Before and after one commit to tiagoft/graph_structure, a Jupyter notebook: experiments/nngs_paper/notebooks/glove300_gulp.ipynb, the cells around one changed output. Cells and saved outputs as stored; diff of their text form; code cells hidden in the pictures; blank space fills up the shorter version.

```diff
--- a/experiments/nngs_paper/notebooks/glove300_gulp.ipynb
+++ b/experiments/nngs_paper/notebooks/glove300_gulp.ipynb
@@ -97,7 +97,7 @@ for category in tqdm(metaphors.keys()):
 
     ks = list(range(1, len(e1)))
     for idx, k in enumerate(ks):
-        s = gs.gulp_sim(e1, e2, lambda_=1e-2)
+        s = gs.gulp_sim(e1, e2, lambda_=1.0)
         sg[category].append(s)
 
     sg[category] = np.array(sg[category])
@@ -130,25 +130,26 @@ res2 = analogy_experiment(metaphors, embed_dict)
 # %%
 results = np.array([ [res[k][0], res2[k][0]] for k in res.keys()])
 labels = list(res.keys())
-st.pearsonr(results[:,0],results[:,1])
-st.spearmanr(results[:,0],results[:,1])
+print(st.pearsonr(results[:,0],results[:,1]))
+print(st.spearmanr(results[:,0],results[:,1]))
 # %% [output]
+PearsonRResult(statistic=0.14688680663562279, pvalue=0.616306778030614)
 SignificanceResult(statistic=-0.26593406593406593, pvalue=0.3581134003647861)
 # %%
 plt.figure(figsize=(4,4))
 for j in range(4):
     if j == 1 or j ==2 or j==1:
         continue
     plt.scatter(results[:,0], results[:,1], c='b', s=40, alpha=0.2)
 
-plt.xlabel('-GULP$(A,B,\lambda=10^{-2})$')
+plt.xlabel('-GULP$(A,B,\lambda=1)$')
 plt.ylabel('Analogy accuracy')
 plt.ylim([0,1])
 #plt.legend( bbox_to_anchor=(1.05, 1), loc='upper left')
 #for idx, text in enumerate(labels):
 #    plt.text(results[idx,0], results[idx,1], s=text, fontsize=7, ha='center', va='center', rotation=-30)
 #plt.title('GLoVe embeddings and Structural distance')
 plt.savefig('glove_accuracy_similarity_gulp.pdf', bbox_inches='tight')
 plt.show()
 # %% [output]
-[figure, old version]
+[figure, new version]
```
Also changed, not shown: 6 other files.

::::::::

Directions for this task
Once a line of the records is found to contain "list", copy it out.

Exercise output
     ks = list(range(1, len(e1)))
 labels = list(res.keys())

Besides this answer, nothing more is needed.